But despite valiant efforts, in the last 40 years our planet has lost half its wildlife (WWF). Three species become extinct every hour and many more stalk the endangered list.
Perhaps grieving the loss of fellow species is a strange concept. But why not when everything is connected? Species extinctions are invariably linked to the loss of cultures and places, and we haven’t had the rituals to adequately grieve – until now.
Remembrance Day for Lost Species has been held in Brighton on 30 November for the past six years and its impact is spreading. Previous events saw a Viking burial at sea for the Great Auk, 'flying' the last passenger pigeon to the Life Cairn on Mount Caburn and the Thylacine Tribute Cabaret – a theatrical homage to the Tasmanian tiger.
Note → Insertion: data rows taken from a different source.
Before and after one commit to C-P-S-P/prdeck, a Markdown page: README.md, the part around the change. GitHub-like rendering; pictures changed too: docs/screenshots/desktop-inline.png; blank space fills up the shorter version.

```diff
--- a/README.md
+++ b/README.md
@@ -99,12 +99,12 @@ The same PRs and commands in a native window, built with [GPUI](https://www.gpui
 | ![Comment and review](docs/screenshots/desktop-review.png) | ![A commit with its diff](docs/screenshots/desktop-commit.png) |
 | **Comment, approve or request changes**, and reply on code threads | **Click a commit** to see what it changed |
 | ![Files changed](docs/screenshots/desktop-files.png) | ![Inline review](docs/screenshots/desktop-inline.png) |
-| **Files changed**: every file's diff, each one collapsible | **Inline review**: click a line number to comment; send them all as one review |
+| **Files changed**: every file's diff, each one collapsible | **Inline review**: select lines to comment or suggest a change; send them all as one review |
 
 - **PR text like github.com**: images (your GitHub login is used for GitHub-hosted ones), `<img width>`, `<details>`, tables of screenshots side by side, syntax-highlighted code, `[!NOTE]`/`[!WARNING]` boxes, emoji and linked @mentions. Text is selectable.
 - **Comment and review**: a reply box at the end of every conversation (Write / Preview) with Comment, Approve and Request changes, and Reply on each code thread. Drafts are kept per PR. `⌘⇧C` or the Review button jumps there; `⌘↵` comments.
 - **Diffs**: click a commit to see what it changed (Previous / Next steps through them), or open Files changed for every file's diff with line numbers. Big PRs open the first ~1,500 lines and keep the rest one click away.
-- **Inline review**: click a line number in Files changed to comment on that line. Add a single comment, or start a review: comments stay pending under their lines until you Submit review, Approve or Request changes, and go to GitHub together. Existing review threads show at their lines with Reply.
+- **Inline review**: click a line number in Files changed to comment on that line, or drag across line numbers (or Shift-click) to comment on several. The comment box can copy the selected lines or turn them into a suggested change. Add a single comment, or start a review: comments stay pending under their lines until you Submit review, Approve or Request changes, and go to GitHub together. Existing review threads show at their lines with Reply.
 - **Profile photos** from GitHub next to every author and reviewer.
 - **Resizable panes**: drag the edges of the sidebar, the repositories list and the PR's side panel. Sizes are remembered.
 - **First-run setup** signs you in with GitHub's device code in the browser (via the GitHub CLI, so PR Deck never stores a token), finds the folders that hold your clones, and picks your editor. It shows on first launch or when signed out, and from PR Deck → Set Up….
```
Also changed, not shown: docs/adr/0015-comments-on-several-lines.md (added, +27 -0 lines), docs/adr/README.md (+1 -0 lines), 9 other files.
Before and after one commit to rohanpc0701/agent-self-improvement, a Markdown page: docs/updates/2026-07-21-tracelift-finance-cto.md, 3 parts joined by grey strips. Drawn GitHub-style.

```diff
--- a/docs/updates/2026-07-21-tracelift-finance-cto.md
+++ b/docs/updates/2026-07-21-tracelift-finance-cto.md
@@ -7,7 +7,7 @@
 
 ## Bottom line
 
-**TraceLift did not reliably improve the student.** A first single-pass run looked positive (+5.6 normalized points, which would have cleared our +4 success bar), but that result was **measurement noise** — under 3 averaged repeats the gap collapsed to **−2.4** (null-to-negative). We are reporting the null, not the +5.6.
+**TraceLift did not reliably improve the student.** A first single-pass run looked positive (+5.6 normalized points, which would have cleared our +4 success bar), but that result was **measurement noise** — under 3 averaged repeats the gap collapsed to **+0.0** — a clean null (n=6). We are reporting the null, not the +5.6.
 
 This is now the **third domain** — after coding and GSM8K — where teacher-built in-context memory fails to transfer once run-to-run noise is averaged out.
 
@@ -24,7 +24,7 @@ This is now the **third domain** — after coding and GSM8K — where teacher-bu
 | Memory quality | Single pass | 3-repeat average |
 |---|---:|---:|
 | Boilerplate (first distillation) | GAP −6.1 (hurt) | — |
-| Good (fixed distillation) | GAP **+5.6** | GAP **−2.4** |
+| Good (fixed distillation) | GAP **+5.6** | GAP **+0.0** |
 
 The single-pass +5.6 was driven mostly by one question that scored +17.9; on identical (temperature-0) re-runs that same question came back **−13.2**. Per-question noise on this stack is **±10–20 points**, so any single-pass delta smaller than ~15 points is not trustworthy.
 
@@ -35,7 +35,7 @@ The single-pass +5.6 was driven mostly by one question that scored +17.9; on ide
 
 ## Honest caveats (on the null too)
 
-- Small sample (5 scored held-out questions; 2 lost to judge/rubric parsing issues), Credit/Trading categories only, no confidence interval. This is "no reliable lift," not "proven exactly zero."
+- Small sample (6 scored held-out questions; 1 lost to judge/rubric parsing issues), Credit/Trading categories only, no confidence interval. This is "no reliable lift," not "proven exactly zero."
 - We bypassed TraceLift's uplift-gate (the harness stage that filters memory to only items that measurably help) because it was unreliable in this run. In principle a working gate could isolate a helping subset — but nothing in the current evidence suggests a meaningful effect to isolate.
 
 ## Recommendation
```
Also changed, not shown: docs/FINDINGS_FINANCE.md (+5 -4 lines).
It is a chance to share the stories of those lost in the sixth mass extinction, and to renew commitments to those remaining.
The impetus for the event started when Persephone Pearl came ‘face-to-face’ with a taxidermy thylacine (Tasmanian tiger) in Bristol Museum. She felt a deep sense of grief for the marsupial carnivore, which was shot to extinction in 1936 by European settlers. She wanted to break it out from its glass case and give it a proper burial.
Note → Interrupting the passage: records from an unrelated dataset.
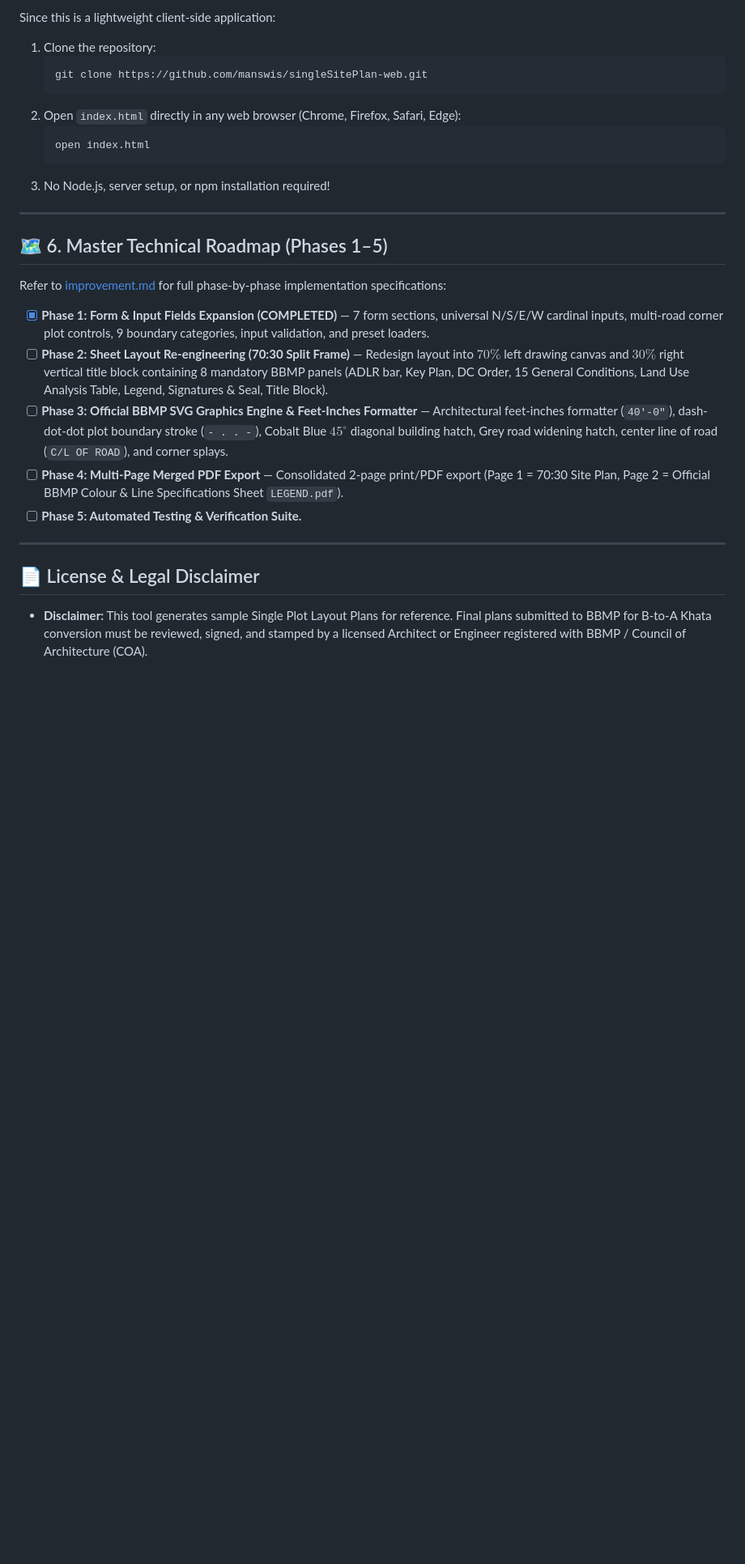
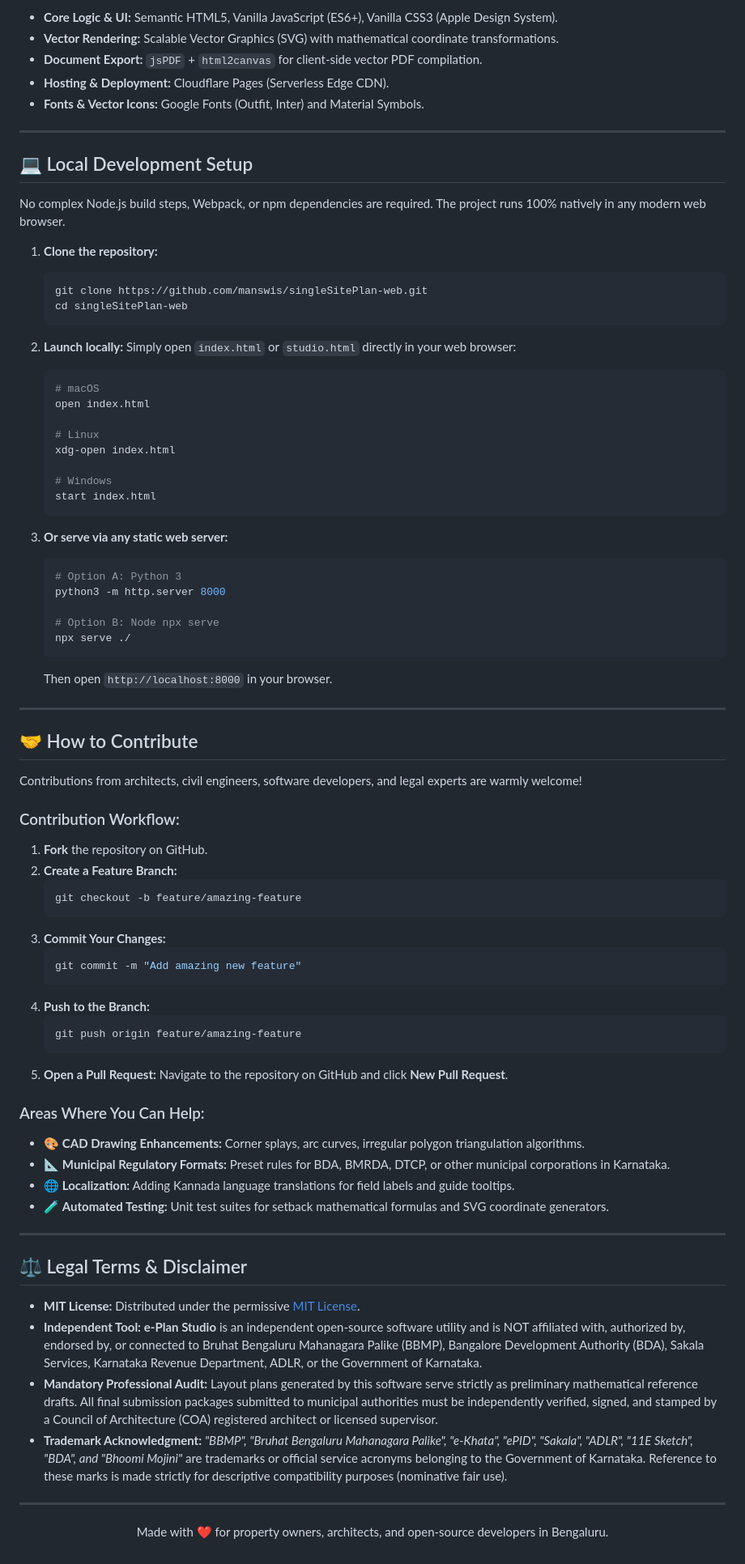
Before and after one commit to manswis/single-site-plan-web, a Markdown page: README.md, the part around one of its changes. Shown at 81% size. GitHub-like rendering; blank space fills up the shorter version.

````diff
--- a/README.md
+++ b/README.md
@@ -123,30 +76,84 @@ Organized into 7 semantic form sections:
 
-Since this is a lightweight client-side application:
-
-1. Clone the repository:
-   ```bash
-   git clone https://github.com/manswis/singleSitePlan-web.git
-   ```
-2. Open `index.html` directly in any web browser (Chrome, Firefox, Safari, Edge):
-   ```bash
-   open index.html
-   ```
-3. No Node.js, server setup, or npm installation required!
+- **Core Logic & UI:** Semantic HTML5, Vanilla JavaScript (ES6+), Vanilla CSS3 (Apple Design System).
+- **Vector Rendering:** Scalable Vector Graphics (SVG) with mathematical coordinate transformations.
+- **Document Export:** `jsPDF` + `html2canvas` for client-side vector PDF compilation.
+- **Hosting & Deployment:** Cloudflare Pages (Serverless Edge CDN).
+- **Fonts & Vector Icons:** Google Fonts (Outfit, Inter) and Material Symbols.
 
 ---
 
-## 🗺️ 6. Master Technical Roadmap (Phases 1–5)
+## 💻 Local Development Setup
 
-Refer to [improvement.md](file:///Users/manojbiswas/Documents/Projects/BBMPBToAKhata/improvement.md) for full phase-by-phase implementation specifications:
+No complex Node.js build steps, Webpack, or npm dependencies are required. The project runs 100% natively in any modern web browser.
 
-- [x] **Phase 1: Form & Input Fields Expansion (COMPLETED)** — 7 form sections, universal N/S/E/W cardinal inputs, multi-road corner plot controls, 9 boundary categories, input validation, and preset loaders.
-- [ ] **Phase 2: Sheet Layout Re-engineering (70:30 Split Frame)** — Redesign layout into $70\%$ left drawing canvas and $30\%$ right vertical title block containing 8 mandatory BBMP panels (ADLR bar, Key Plan, DC Order, 15 General Conditions, Land Use Analysis Table, Legend, Signatures & Seal, Title Block).
-- [ ] **Phase 3: Official BBMP SVG Graphics Engine & Feet-Inches Formatter** — Architectural feet-inches formatter (`40'-0"`), dash-dot-dot plot boundary stroke (`- . . -`), Cobalt Blue $45^\circ$ diagonal building hatch, Grey road widening hatch, center line of road (`C/L OF ROAD`), and corner splays.
-- [ ] **Phase 4: Multi-Page Merged PDF Export** — Consolidated 2-page print/PDF export (Page 1 = 70:30 Site Plan, Page 2 = Official BBMP Colour & Line Specifications Sheet `LEGEND.pdf`).
-- [ ] **Phase 5: Automated Testing & Verification Suite.**
+1. **Clone the repository:**
+   ```bash
+   git clone https://github.com/manswis/singleSitePlan-web.git
+   cd singleSitePlan-web
+   ```
+
+2. **Launch locally:**
+   Simply open `index.html` or `studio.html` directly in your web browser:
+   ```bash
+   # macOS
+   open index.html
+
+   # Linux
+   xdg-open index.html
+
+   # Windows
+   start index.html
+   ```
+
+3. **Or serve via any static web server:**
+   ```bash
+   # Option A: Python 3
+   python3 -m http.server 8000
+
+   # Option B: Node npx serve
+   npx serve ./
+   ```
+   Then open `http://localhost:8000` in your browser.
 
 ---
 
-## 📄 License & Legal Disclaimer
+## 🤝 How to Contribute
 
-* **Disclaimer:** This tool generates sample Single Plot Layout Plans for reference. Final plans submitted to BBMP for B-to-A Khata conversion must be reviewed, signed, and stamped by a licensed Architect or Engineer registered with BBMP / Council of Architecture (COA).
+Contributions from architects, civil engineers, software developers, and legal experts are warmly welcome!
+
+### Contribution Workflow:
+1. **Fork** the repository on GitHub.
+2. **Create a Feature Branch:**
+   ```bash
+   git checkout -b feature/amazing-feature
+   ```
+3. **Commit Your Changes:**
+   ```bash
+   git commit -m "Add amazing new feature"
+   ```
+4. **Push to the Branch:**
+   ```bash
+   git push origin feature/amazing-feature
+   ```
+5. **Open a Pull Request:** Navigate to the repository on GitHub and click **New Pull Request**.
+
+### Areas Where You Can Help:
+- 🎨 **CAD Drawing Enhancements:** Corner splays, arc curves, irregular polygon triangulation algorithms.
+- 📐 **Municipal Regulatory Formats:** Preset rules for BDA, BMRDA, DTCP, or other municipal corporations in Karnataka.
+- 🌐 **Localization:** Adding Kannada language translations for field labels and guide tooltips.
+- 🧪 **Automated Testing:** Unit test suites for setback mathematical formulas and SVG coordinate generators.
+
+---
+
+## ⚖️ Legal Terms & Disclaimer
+
+- **MIT License:** Distributed under the permissive [MIT License](LICENSE).
+- **Independent Tool:** **e-Plan Studio** is an independent open-source software utility and is NOT affiliated with, authorized by, endorsed by, or connected to Bruhat Bengaluru Mahanagara Palike (BBMP), Bangalore Development Authority (BDA), Sakala Services, Karnataka Revenue Department, ADLR, or the Government of Karnataka.
+- **Mandatory Professional Audit:** Layout plans generated by this software serve strictly as preliminary mathematical reference drafts. All final submission packages submitted to municipal authorities must be independently verified, signed, and stamped by a Council of Architecture (COA) registered architect or licensed supervisor.
+- **Trademark Acknowledgment:** *"BBMP", "Bruhat Bengaluru Mahanagara Palike", "e-Khata", "ePID", "Sakala", "ADLR", "11E Sketch", "BDA", and "Bhoomi Mojini"* are trademarks or official service acronyms belonging to the Government of Karnataka. Reference to these marks is made strictly for descriptive compatibility purposes (nominative fair use).
+
+---
+
+<p align="center">
+Made with ❤️ for property owners, architects, and open-source developers in Bengaluru.
+</p>
````
Also changed, not shown: other parts of README.md (+54 -101 lines).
In Margaret Atwood’s dystopian masterpiece Oryx and Crake, characters adopt the code names of extinct species. Which would you choose? The West African black rhinoceros, the quagga, the Caribbean monk seal? For me it's Steller's sea cow.
Discovered in 1741 by Arctic explorers, who estimated its population to be 2,000, these sirenians were wiped out only 30 years after meeting humanity – killed to provide seal hunters with meat on long journeys. No specimens remain today but we know they measured over 30 ft and weighed 22,000 lbs, much larger than the surviving manatee and dugong. They had small heads, broadly forking tails and no teeth. They used stumpy flippers near the front of their bodies to move themselves over rocks and hold fast to them in rough seas. They had little ability to submerge and so they floated on the surface, eating kelp and seaweed – an easy target for harpooning. So today, on Remembrance Day for Lost Species, I will light a candle for the fallen Steller’s Sea Cow. How long will it be before we are lighting flames for the extinct snow leopard, orangutan and polar bear?
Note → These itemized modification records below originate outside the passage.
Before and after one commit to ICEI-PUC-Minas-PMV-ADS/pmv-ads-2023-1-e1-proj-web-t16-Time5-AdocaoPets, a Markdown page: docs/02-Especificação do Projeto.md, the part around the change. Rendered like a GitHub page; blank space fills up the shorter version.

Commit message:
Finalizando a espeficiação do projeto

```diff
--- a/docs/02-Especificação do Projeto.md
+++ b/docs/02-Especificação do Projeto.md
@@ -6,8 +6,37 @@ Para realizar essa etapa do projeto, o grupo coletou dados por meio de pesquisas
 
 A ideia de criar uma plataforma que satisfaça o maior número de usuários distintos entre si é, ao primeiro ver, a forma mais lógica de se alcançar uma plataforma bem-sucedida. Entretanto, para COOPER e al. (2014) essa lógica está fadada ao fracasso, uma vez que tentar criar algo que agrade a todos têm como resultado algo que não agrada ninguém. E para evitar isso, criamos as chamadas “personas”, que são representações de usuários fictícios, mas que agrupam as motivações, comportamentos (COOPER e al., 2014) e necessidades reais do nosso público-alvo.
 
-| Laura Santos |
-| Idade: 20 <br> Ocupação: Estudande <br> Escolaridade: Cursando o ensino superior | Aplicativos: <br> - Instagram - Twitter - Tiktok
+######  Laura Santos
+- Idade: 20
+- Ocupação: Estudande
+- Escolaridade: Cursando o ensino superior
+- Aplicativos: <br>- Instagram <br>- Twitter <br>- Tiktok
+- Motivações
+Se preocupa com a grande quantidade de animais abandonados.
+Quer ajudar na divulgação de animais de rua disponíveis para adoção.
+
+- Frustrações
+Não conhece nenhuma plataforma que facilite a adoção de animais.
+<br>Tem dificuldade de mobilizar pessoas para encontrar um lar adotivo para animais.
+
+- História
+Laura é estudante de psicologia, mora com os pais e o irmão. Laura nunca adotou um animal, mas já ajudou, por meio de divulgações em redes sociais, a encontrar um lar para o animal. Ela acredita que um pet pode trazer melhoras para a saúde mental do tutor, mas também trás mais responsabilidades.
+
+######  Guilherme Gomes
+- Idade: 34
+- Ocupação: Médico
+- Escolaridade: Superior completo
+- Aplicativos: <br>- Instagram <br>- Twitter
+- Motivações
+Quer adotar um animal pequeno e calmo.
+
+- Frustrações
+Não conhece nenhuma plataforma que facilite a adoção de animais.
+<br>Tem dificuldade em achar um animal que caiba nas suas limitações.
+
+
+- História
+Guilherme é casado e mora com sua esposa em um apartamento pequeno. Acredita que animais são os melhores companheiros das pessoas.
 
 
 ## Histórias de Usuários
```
One Native American saying teaches that we are merely borrowing the earth from our children. What then will future generations think when they discover that we have wiped out part of their future world, and they must live on a planet without the biodiversity that kept balance?
In a recent Channel 4 documentary, China: Between Clouds and Dreams, school children have been investigating the decline of the spoon-billed sandpiper, which is on the brink of extinction but has been given a recent reprieve by a breeding program in Russia. The children are asked to keep 'spoonie' safe during its migration to the warmer climate. The children found that chemical factories in their area are having a detrimental effect on both the wildlife and human population. The vast mudflats south of Yangkou on the Jiangsu coast where their beloved ‘spoonie’ birds feed are being contaminated.
On 30 November 2015, Remembrance Day for Lost Species cast a bronze bell which was tolled 108 times to mark the passing of extinct species. This year, they are encouraging people to make their own tributes to lost creatures – whether that be by lighting a candle, hosting an event or simply sharing their thoughts on Twitter. Lest we forget, we are all in this together.